__What the task asks__. Return the data verbatim, without pictures.

[Extracted data Boundary: Start]

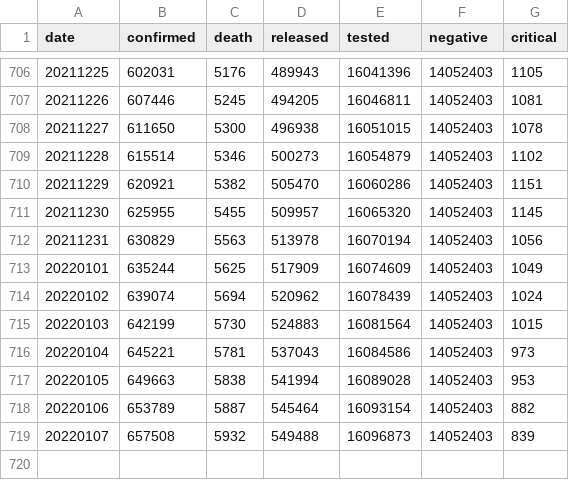
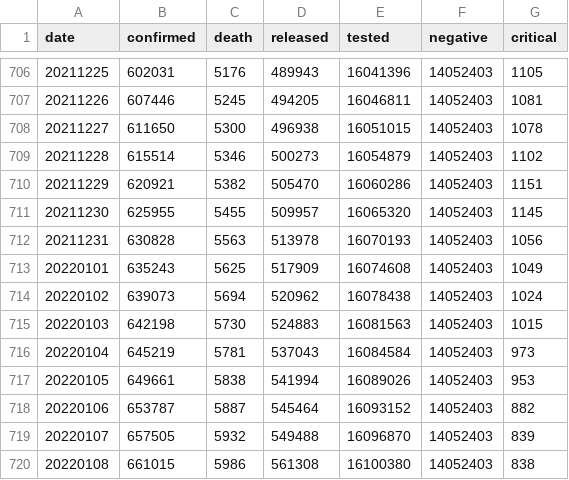
Before and after one commit to jooeungen/coronaboard_kr, a CSV file: kr_daily.csv, drawn as a sheet; only a part is shown, gaps mark what is left out.

```diff
--- a/kr_daily.csv
+++ b/kr_daily.csv
@@ -711,9 +711,10 @@ date,confirmed,death,released,tested,negative,critical
 20211230,625955,5455,509957,16065320,14052403,1145
-20211231,630829,5563,513978,16070194,14052403,1056
-20220101,635244,5625,517909,16074609,14052403,1049
-20220102,639074,5694,520962,16078439,14052403,1024
-20220103,642199,5730,524883,16081564,14052403,1015
-20220104,645221,5781,537043,16084586,14052403,973
-20220105,649663,5838,541994,16089028,14052403,953
-20220106,653789,5887,545464,16093154,14052403,882
-20220107,657508,5932,549488,16096873,14052403,839
+20211231,630828,5563,513978,16070193,14052403,1056
+20220101,635243,5625,517909,16074608,14052403,1049
+20220102,639073,5694,520962,16078438,14052403,1024
+20220103,642198,5730,524883,16081563,14052403,1015
+20220104,645219,5781,537043,16084584,14052403,973
+20220105,649661,5838,541994,16089026,14052403,953
+20220106,653787,5887,545464,16093152,14052403,882
+20220107,657505,5932,549488,16096870,14052403,839
+20220108,661015,5986,561308,16100380,14052403,838
```
Also changed, not shown: kr_regional_daily.csv.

[Extracted data Boundary: End]

__Answer area__.
Before and after one commit to jooeungen/coronaboard_kr, a CSV file: kr_daily.csv, drawn as a sheet; only a part is shown, gaps mark what is left out.

```diff
--- a/kr_daily.csv
+++ b/kr_daily.csv
@@ -711,9 +711,10 @@ date,confirmed,death,released,tested,negative,critical
 20211230,625955,5455,509957,16065320,14052403,1145
-20211231,630829,5563,513978,16070194,14052403,1056
-20220101,635244,5625,517909,16074609,14052403,1049
-20220102,639074,5694,520962,16078439,14052403,1024
-20220103,642199,5730,524883,16081564,14052403,1015
-20220104,645221,5781,537043,16084586,14052403,973
-20220105,649663,5838,541994,16089028,14052403,953
-20220106,653789,5887,545464,16093154,14052403,882
-20220107,657508,5932,549488,16096873,14052403,839
+20211231,630828,5563,513978,16070193,14052403,1056
+20220101,635243,5625,517909,16074608,14052403,1049
+20220102,639073,5694,520962,16078438,14052403,1024
+20220103,642198,5730,524883,16081563,14052403,1015
+20220104,645219,5781,537043,16084584,14052403,973
+20220105,649661,5838,541994,16089026,14052403,953
+20220106,653787,5887,545464,16093152,14052403,882
+20220107,657505,5932,549488,16096870,14052403,839
+20220108,661015,5986,561308,16100380,14052403,838
```
Also changed, not shown: kr_regional_daily.csv.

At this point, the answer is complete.